But the US Senate has ridden to the rescue of the $700bn (380bn) bail-out - and revived its chances of success. Now it moves to the other side of the Capitol - the House of Representatives - the same House of Representatives that had rejected an earlier version of the bill.

Is this new version of the bailout bill likely to be any more palatable to legislators in the House?

For many House Republicans the old bill was too bitter a pill to swallow because it was seen as a bailout for Wall Street.

The voters didn't much like the sound of that - and let their representatives know.

So the Senate has changed the language. The new bill is being sold as broader economic relief -help targeted not so much at irresponsible bankers, but ordinary Americans and a rescue more for Main Street rather than just Wall Street.

Apart from language, there are other important changes.

The new version of the bill raises the insurance consumers have on their savings. The amount the government will guarantee in any individuals bank account will go up from $100,000 to $250,000 for the next year.

Tax breaks

It was something designed to appeal to Democrats as well a Republicans. The decision has been widely applauded - though it may end up costing the banks more. They will have to pay higher insurance premiums to shore up the insurance fund.

Key to getting recalcitrant House Republicans on side was the addition of tax breaks aimed at small businesses and middle-income earners. But tax cuts can work both ways.

CHANGES TO BILL
Raises government's guarantee on savings from $100,000 to $250,000
Tax breaks to help small businesses and promote renewable energy
Expansion of child tax credit and help for victims of recent hurricanes

So called "Blue Dog Democrats" in the House - those who are more fiscally conservative - want to know how these tax breaks will be funded.

They have long argued that tax breaks will make no sense if it increases the federal deficit. House Majority leader Steny Hoyer has said he is angry about the tax cuts, but has stopped short of saying that he will not support the bill.

And in a move clearly designed to appease some Democrats the bill does include incentives for renewable forms of energy. Investment in wind and solar energy will be rewarded.

Blame game

In fact the new bill bears the hallmarks of political compromise with both Democrats and Republicans trying to put aside their party differences in the interests of the country. It worked for the Senate - and might just persuade the House.

Of course it is much harder for the House to say "No" a second time. Guess who will get blamed if the financial crisis gets worse?

And it is worth remembering that in a few weeks' time every seat in the House is up for election.

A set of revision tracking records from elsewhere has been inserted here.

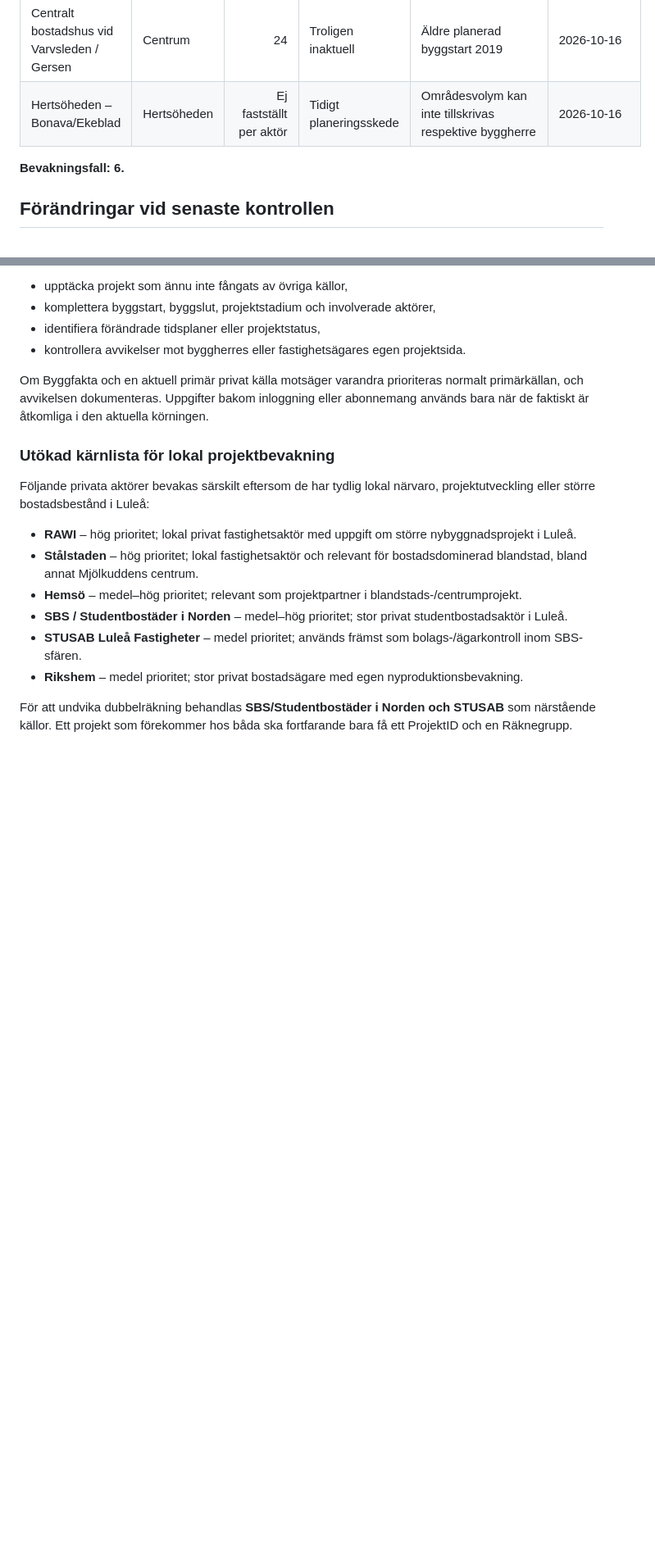
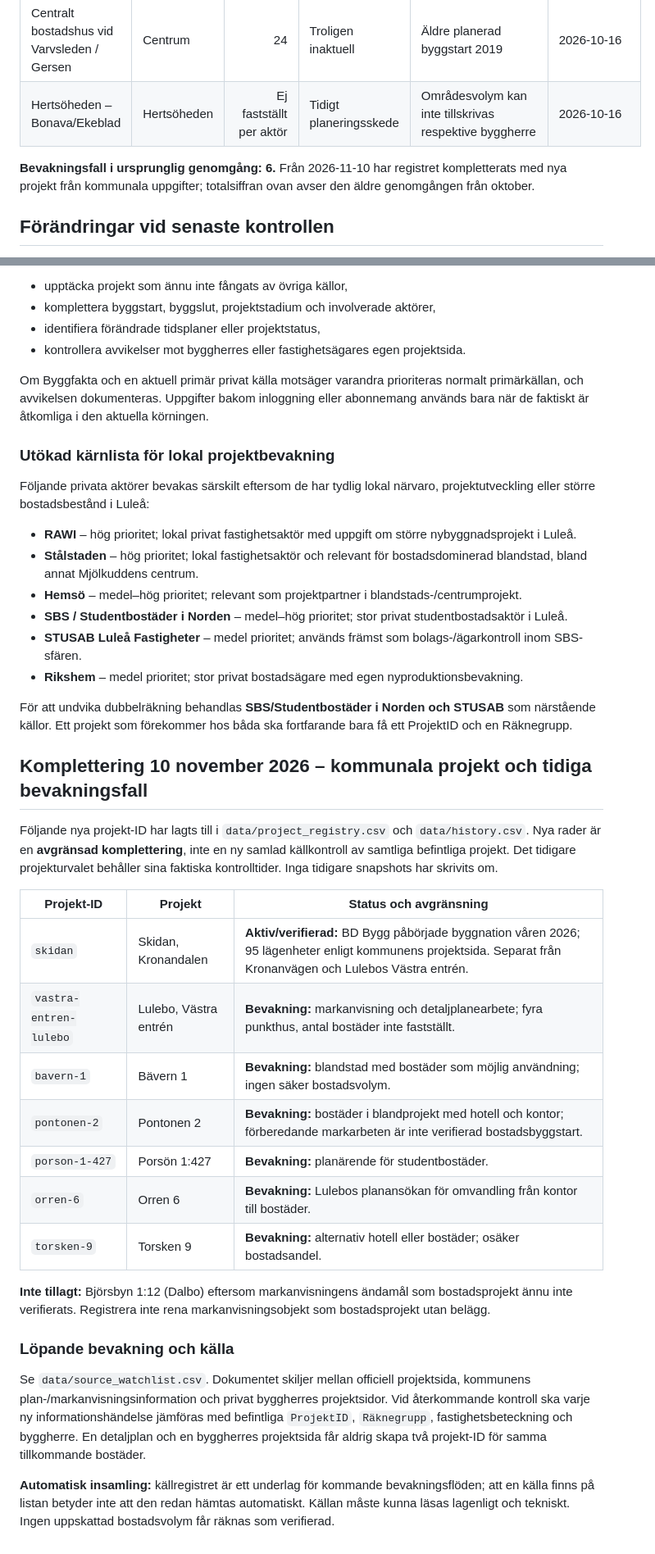
Before and after one commit to Lulea-statistik/bostadsprojekt, a Markdown page: README.md, 2 parts joined by grey strips. Shown at 82% size. GitHub-like rendering; blank space fills up the shorter version.

Commit message:
Document differentiated municipal planning sources and project counting rules

```diff
--- a/README.md
+++ b/README.md
@@ -31,7 +31,7 @@ Sammanställning av kommande, planerade, säljstartade och pågående nya bostad
 | Centralt bostadshus vid Varvsleden / Gersen | Centrum | 24 | Troligen inaktuell | Äldre planerad byggstart 2019 | 2026-10-16 |
 | Hertsöheden – Bonava/Ekeblad | Hertsöheden | Ej fastställt per aktör | Tidigt planeringsskede | Områdesvolym kan inte tillskrivas respektive byggherre | 2026-10-16 |
 
-**Bevakningsfall: 6.**
+**Bevakningsfall i ursprunglig genomgång: 6.** Från 2026-11-10 har registret kompletterats med nya projekt från kommunala uppgifter; totalsiffran ovan avser den äldre genomgången från oktober.
 
 ## Förändringar vid senaste kontrollen
 
@@ -120,3 +120,25 @@ Följande privata aktörer bevakas särskilt eftersom de har tydlig lokal närva
 - **Rikshem** – medel prioritet; stor privat bostadsägare med egen nyproduktionsbevakning.
 
 För att undvika dubbelräkning behandlas **SBS/Studentbostäder i Norden och STUSAB** som närstående källor. Ett projekt som förekommer hos båda ska fortfarande bara få ett ProjektID och en Räknegrupp.
+
+## Komplettering 10 november 2026 – kommunala projekt och tidiga bevakningsfall
+
+Följande nya projekt-ID har lagts till i `data/project_registry.csv` och `data/history.csv`. Nya rader är en **avgränsad komplettering**, inte en ny samlad källkontroll av samtliga befintliga projekt. Det tidigare projekturvalet behåller sina faktiska kontrolltider. Inga tidigare snapshots har skrivits om.
+
+| Projekt-ID | Projekt | Status och avgränsning |
+|---|---|---|
+| `skidan` | Skidan, Kronandalen | **Aktiv/verifierad:** BD Bygg påbörjade byggnation våren 2026; 95 lägenheter enligt kommunens projektsida. Separat från Kronanvägen och Lulebos Västra entrén. |
+| `vastra-entren-lulebo` | Lulebo, Västra entrén | **Bevakning:** markanvisning och detaljplanearbete; fyra punkthus, antal bostäder inte fastställt. |
+| `bavern-1` | Bävern 1 | **Bevakning:** blandstad med bostäder som möjlig användning; ingen säker bostadsvolym. |
+| `pontonen-2` | Pontonen 2 | **Bevakning:** bostäder i blandprojekt med hotell och kontor; förberedande markarbeten är inte verifierad bostadsbyggstart. |
+| `porson-1-427` | Porsön 1:427 | **Bevakning:** planärende för studentbostäder. |
+| `orren-6` | Orren 6 | **Bevakning:** Lulebos planansökan för omvandling från kontor till bostäder. |
+| `torsken-9` | Torsken 9 | **Bevakning:** alternativ hotell eller bostäder; osäker bostadsandel. |
+
+**Inte tillagt:** Björsbyn 1:12 (Dalbo) eftersom markanvisningens ändamål som bostadsprojekt ännu inte verifierats. Registrera inte rena markanvisningsobjekt som bostadsprojekt utan belägg.
+
+### Löpande bevakning och källa
+
+Se `data/source_watchlist.csv`. Dokumentet skiljer mellan officiell projektsida, kommunens plan-/markanvisningsinformation och privat byggherres projektsidor. Vid återkommande kontroll ska varje ny informationshändelse jämföras med befintliga `ProjektID`, `Räknegrupp`, fastighetsbeteckning och byggherre. En detaljplan och en byggherres projektsida får aldrig skapa två projekt-ID för samma tillkommande bostäder.
+
+**Automatisk insamling:** källregistret är ett underlag för kommande bevakningsflöden; att en källa finns på listan betyder inte att den redan hämtas automatiskt. Källan måste kunna läsas lagenligt och tekniskt. Ingen uppskattad bostadsvolym får räknas som verifierad.
```
Also changed, not shown: other parts of README.md (+2 -2 lines).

Last night senators were congratulating themselves on reaching a historic deal - and it will not take them long to blame their colleagues in the House if they reject all the hard work.

Miko Sloper of Berkley, California wears an "Uncle Sam" costume outside the US Capitol before the senate votes on the rescue bill
Public opinion has so far been firmly against the bailout

There is also political pressure coming from the White House. These days that does not count for much. President Bush's earlier intervention only managed to persuade a few Republican legislators in his own state of Texas to support the original bill.

But the latest word from his advisers is that after hitting the phones over the last few days he has managed to convert another four Republicans. That is clearly still not enough.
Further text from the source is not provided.